Wichita Vision Institute features the Nd:YAG laser, one of the most impressive lasers used for ophthalmologic purposes. Dr. Patel uses the Nd:YAG laser for two primary applications: angle-closure glaucoma and after cataract surgery. The benefits to housing this laser in our offices are two-fold: first, our patients are spared from having to commute to a second location to have their laser procedure completed, and second, they do not have to pay a separate facility fee.
Cataract surgery is a common and successful procedure in most cases. However, in the first five years after cataract surgery, up to 50 percent of cataract surgery patients experience a phenomenon called posterior capsular opacification or what has been commonly referred to as a secondary cataract. During cataract surgery Dr. Patel removes the clouded lens and replaces it with an artificial intraocular lens, but the membrane surrounding the lens, called the lens capsule, is left largely intact during surgery. Weeks to years after cataract surgery, the posterior aspect of the lens capsule can become cloudy or wrinkled and cause blurred vision.
To clear up the cloudiness of the lens capsule, Dr. Patel performs a posterior capsulotomy using the Nd:YAG laser. The eye is dilated prior to the procedure. Anesthetic eye drops are placed in the eye immediately before the laser is applied. Dr. Patel then aims the laser at the posterior capsule, without making any incisions in the eye. After she’s finished, she may recommend anti-inflammatory eye drops. The entire experience is quick and painless, with minimal recovery time. Vision should improve within a day or two. As with any procedure, complications can occur. YAG capsulotomy complications are rare and include increased intraocular pressure, inflammation, dislocation of the intraocular lens, and/or retinal detachment.
Laser Peripheral Iridotomy
Glaucoma treatment is designed to either decrease the production of intraocular fluid (called aqueous humor) or increase the drainage of this fluid. Lowering intraocular pressure decreases damage to the optic nerve. Angle-closure glaucoma is treated by performing a laser peripheral iridotomy.
This procedure involves the use of the Nd:YAG laser to create a small hole in the iris which allows the iris to return to its normal position and allows fluid to circulate freely in the eye.
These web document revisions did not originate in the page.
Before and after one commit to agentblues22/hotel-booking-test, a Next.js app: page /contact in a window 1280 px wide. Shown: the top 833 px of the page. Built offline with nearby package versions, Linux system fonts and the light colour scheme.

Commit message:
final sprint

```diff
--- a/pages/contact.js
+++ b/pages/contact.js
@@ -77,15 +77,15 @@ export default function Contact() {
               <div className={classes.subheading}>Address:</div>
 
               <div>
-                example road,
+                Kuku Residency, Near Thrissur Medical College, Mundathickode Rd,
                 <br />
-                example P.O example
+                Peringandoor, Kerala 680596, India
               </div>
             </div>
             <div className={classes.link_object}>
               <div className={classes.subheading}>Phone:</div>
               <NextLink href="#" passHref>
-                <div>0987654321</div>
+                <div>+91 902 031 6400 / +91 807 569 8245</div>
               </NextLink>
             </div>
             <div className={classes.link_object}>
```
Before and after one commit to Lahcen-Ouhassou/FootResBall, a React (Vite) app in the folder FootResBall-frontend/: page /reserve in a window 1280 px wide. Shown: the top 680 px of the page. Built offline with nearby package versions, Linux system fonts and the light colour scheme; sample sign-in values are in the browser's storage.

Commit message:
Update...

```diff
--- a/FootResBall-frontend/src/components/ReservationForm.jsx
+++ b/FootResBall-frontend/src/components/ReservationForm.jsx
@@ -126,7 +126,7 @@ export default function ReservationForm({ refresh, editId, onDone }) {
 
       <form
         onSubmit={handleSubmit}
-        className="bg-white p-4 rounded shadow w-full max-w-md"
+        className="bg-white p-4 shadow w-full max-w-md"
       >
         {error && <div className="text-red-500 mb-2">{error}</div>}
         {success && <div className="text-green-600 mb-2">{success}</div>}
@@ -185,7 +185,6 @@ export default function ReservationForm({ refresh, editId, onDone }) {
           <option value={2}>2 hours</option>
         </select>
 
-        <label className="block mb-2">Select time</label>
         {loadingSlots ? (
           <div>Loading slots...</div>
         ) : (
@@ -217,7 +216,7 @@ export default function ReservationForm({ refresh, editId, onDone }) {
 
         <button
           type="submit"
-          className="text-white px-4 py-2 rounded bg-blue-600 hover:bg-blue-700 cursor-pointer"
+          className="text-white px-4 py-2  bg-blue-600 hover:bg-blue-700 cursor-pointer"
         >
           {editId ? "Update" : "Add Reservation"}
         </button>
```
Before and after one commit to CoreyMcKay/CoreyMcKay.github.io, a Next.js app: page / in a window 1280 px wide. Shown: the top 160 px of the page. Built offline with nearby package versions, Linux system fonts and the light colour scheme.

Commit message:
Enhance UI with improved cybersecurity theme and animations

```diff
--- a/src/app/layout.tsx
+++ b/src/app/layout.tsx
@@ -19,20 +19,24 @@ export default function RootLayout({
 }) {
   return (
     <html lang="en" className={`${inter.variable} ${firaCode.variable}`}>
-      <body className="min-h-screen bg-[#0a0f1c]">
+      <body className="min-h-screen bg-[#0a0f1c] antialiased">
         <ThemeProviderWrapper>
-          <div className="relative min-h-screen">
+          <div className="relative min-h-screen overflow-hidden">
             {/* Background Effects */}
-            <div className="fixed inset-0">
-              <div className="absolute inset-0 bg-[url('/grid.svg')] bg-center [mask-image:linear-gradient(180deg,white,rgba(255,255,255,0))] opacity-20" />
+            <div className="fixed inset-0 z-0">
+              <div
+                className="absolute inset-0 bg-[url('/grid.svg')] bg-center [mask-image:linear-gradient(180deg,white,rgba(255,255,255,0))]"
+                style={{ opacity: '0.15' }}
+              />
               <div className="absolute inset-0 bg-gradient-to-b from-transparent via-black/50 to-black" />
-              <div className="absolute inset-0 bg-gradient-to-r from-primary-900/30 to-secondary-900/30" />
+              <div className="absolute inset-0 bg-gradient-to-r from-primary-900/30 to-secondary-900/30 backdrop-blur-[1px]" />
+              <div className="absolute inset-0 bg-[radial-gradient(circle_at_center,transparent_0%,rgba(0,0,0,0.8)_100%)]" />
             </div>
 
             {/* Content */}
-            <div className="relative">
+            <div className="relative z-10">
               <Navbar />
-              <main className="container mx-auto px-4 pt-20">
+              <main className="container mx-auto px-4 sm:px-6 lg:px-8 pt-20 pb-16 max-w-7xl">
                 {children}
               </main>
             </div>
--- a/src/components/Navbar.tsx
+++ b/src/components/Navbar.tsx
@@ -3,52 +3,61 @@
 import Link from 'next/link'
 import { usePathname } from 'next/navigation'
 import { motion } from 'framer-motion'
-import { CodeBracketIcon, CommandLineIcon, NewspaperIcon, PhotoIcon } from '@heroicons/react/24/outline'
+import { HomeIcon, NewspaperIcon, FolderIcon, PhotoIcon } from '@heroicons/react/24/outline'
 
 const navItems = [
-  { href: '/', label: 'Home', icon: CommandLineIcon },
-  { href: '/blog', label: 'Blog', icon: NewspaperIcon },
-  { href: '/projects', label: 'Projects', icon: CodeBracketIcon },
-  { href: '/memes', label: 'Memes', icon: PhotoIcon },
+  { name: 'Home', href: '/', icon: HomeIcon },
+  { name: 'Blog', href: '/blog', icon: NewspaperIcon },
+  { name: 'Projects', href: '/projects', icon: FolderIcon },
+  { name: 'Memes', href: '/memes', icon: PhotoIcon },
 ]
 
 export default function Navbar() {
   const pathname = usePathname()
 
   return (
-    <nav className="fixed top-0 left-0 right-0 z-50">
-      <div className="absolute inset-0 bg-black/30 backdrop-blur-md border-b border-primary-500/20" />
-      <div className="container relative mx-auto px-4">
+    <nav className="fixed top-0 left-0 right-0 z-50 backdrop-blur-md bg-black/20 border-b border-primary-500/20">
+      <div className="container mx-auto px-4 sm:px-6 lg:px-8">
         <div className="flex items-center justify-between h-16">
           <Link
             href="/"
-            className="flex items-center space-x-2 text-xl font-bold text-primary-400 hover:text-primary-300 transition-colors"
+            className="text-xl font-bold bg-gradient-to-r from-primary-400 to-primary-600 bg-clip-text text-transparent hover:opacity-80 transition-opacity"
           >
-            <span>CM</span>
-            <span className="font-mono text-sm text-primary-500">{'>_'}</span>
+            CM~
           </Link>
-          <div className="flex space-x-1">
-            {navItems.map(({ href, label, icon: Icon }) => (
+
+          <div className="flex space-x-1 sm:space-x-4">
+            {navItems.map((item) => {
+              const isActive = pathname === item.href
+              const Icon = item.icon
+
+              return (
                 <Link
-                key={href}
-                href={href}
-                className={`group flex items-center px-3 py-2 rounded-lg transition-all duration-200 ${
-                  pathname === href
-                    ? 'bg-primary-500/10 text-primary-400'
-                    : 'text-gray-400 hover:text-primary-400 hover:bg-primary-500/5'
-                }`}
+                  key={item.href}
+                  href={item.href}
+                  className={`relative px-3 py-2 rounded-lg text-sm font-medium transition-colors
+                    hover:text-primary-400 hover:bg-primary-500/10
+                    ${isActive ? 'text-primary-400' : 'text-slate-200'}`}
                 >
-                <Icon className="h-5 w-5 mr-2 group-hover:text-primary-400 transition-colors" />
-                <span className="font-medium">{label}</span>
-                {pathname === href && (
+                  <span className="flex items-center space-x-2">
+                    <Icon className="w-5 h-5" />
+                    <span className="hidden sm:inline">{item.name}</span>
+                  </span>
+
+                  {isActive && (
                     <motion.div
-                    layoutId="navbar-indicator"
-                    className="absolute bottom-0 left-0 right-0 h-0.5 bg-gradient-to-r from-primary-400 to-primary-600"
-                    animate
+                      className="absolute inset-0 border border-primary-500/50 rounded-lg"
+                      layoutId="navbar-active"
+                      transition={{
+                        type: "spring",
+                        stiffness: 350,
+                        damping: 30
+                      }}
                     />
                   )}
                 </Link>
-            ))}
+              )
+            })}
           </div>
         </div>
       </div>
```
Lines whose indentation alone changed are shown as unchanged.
First, numbing eye drops and glaucoma eye drops are administered and then the laser is directed into the eye to create the small hole in the peripheral iris. This procedure only takes a few minutes. The intraocular pressure is then checked periodically after the treatment. Dr. Patel may recommend the use of eye drops for several days after surgery. Vision should improve within a day or two.
If you would like more information about the Nd:YAG laser and how it can be used to treat glaucoma or a secondary cataract, please contact Wichita Vision Institute by phone or email. If you are having symptoms of either disease, we recommend you seek treatment with us as soon as possible.